• **Work instructions**
Only the number is wanted: how many lines of the data contain "this"?

• **Data extracts**

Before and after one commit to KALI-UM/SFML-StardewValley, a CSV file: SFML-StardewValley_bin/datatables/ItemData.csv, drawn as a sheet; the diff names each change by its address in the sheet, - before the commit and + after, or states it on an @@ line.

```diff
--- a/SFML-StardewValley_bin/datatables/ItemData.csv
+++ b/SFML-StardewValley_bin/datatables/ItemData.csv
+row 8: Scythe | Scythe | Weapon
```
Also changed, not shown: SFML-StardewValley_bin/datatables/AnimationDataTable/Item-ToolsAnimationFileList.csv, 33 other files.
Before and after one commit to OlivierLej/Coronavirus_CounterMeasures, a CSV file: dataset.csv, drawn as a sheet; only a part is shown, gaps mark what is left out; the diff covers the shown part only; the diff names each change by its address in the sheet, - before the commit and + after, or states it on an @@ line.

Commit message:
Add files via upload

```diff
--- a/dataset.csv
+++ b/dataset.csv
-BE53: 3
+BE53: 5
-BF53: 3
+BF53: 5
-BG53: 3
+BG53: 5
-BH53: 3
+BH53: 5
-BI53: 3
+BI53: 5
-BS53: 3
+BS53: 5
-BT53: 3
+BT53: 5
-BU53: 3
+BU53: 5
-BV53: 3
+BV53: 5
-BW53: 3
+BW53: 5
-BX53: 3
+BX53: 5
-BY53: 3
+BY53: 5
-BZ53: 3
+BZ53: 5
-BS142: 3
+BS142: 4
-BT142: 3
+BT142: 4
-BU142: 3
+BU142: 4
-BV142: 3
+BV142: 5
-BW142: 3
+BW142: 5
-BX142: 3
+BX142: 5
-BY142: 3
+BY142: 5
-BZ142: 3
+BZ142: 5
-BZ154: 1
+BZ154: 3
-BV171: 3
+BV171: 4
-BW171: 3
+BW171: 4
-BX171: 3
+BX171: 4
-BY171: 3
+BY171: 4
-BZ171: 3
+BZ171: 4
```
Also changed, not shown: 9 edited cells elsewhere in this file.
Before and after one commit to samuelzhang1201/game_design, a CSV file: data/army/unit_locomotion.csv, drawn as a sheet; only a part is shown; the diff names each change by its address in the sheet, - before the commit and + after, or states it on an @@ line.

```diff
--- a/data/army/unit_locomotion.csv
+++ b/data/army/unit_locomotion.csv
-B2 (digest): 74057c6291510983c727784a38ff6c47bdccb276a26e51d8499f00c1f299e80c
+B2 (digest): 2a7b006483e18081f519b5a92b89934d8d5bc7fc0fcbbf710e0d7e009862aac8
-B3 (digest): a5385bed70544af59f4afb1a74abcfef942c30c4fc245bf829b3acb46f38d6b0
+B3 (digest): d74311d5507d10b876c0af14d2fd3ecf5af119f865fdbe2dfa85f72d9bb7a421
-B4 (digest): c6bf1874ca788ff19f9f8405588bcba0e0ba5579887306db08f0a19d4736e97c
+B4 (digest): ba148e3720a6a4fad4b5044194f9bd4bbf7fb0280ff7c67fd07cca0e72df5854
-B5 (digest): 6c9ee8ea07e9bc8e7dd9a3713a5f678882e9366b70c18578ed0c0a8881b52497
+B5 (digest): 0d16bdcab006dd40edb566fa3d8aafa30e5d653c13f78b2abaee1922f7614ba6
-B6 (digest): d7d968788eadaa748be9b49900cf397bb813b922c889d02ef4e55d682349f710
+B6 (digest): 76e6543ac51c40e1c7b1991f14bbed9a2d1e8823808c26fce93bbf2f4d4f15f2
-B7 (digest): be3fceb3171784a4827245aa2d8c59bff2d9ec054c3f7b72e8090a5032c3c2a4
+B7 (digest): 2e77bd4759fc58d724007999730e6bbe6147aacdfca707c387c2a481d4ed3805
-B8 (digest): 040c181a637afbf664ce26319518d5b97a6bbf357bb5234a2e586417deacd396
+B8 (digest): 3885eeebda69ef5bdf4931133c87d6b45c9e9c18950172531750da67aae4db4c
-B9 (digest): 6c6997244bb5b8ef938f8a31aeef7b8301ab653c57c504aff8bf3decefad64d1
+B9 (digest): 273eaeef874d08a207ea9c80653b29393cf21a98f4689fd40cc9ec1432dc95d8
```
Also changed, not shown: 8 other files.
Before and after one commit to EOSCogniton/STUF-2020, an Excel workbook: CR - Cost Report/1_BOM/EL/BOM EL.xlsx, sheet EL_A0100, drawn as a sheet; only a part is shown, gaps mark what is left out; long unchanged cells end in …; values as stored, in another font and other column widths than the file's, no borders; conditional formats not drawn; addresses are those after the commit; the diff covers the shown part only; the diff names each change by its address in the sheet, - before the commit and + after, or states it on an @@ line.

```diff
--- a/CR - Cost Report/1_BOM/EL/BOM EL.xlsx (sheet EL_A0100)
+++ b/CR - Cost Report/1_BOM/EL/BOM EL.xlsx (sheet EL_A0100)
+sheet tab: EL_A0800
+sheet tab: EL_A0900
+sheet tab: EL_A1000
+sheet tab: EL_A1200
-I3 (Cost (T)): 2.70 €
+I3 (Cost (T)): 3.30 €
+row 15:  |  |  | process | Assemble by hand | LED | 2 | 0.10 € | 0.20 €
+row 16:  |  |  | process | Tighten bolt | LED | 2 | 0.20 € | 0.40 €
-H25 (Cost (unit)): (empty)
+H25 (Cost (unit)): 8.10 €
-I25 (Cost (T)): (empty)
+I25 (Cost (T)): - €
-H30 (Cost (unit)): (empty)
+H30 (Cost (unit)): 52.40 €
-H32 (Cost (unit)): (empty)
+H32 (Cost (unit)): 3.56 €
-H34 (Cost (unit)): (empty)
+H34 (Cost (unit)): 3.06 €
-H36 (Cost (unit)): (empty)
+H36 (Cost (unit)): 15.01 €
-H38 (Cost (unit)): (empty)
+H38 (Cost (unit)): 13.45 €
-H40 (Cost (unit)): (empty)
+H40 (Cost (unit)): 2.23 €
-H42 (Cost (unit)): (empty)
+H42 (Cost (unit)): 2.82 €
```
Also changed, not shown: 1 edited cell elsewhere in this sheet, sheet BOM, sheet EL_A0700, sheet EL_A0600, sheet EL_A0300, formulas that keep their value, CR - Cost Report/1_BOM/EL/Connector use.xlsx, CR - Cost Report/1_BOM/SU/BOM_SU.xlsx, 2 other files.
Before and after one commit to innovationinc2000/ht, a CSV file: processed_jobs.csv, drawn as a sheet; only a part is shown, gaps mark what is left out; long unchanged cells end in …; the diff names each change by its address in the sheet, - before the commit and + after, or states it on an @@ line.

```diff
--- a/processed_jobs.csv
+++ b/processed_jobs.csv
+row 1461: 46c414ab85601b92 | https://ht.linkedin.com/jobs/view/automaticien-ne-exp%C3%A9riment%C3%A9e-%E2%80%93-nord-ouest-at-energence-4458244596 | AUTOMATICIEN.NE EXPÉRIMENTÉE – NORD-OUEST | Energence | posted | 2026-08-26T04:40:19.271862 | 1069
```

• **Answer below**
2